Into the Breach: The Ninth Circuit Rides Again!

By Dan Cadman on September 21, 2017

A few days ago, Politico published a piece by Josh Gerstein exposing the latest in novel legal theories from those jocose judicial jokesters at the Ninth Circuit Court of Appeals, one which had slipped my attention.

Last April 18, the circuit court heard oral arguments on appeal by an individual who was convicted of inducing several aliens to stay in the United States illegally. The provision of law used to convict was a portion of the same law that covers smuggling, transporting, and harboring or shielding illegal aliens from detection: 8 U.S.C. Section 1324. The particular clause at play prohibits "encourag[ing] or inducing an alien to come to, enter, or reside in the United States, knowing or in reckless disregard of the fact that such coming to, entry, or residence is or will be in violation of law".

Exactly five months to the day after oral argument, the court entered an order, "inviting" the "Federal Defender Organizations of the Ninth Circuit (as a group), and the Immigrant Defense Project and the National Immigration Project of the National Lawyers Guild to file amicus [friend of the court] briefs" on, among other things, whether the law was either unconstitutionally broad or vague, or whether it infringes on a person's First Amendment free speech rights.

Note that the organizations specifically invited to submit briefs on those subjects are all tilted toward the defendant and toward open borders and immigrant advocacy. Being in a liberal (pardon the turn of phrase) mood, the court showed its magnanimity by adding that, "This order shall not preclude any other interested organizations or groups from filing amicus or amici briefs on either side." Such generosity of spirit!

I'm a simple kind of guy. If it's unconstitutionally vague to incite someone to enter or reside in the United States illegally, or if it in some way infringes on the free speech rights of the inciter, then does that mean the same would apply to anyone who incites a riot? How about inciting someone to murder? Would appealing convictions for those crimes result in similar invitations for amicus briefs?
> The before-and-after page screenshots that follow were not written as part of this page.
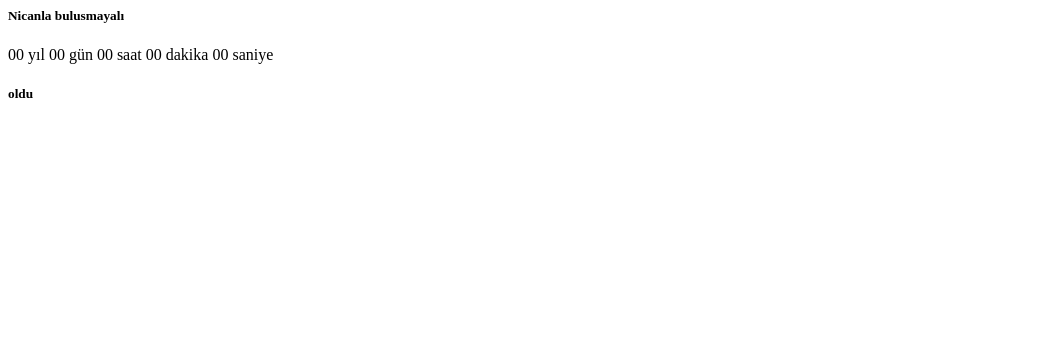
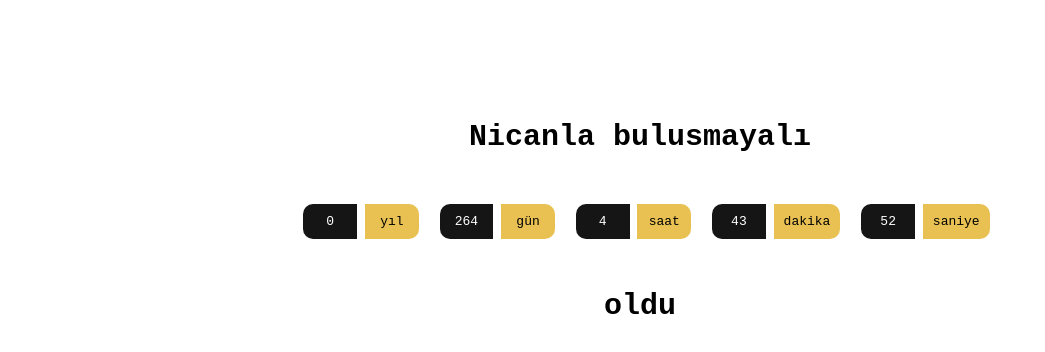
Before and after one commit to ninthy/nican.github.io, a plain HTML site: page index.html in a window 1280 px wide. Shown: the whole page, without its empty margins (0-1045 px from the left). Drawn offline with Linux system fonts and the light colour scheme.

Commit message:
Update index.html

```diff
--- a/index.html
+++ b/index.html
@@ -1,3 +1,10 @@
+<html>
+  <head>
+  <script src="script.js"></script>
+    <link rel="stylesheet" href="style.css">
+  </head>
+    <body>
+
 <div class="countup" id="countup1">
   <h5>Nicanla bulusmayalı</h5>
   <span class="timeel years">00</span>
@@ -12,3 +19,6 @@
   <span class="timeel timeRefSeconds">saniye</span>
    <h5>oldu</h5>
 </div>
+
+    </body>
+<html>
```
It seems to me that the threshold is pretty clear. When you move people to act in illegal ways, then haven't you crossed the line from exercising your right to free speech and instead become principal to a crime? But, as I said, I'm a simple kind of guy.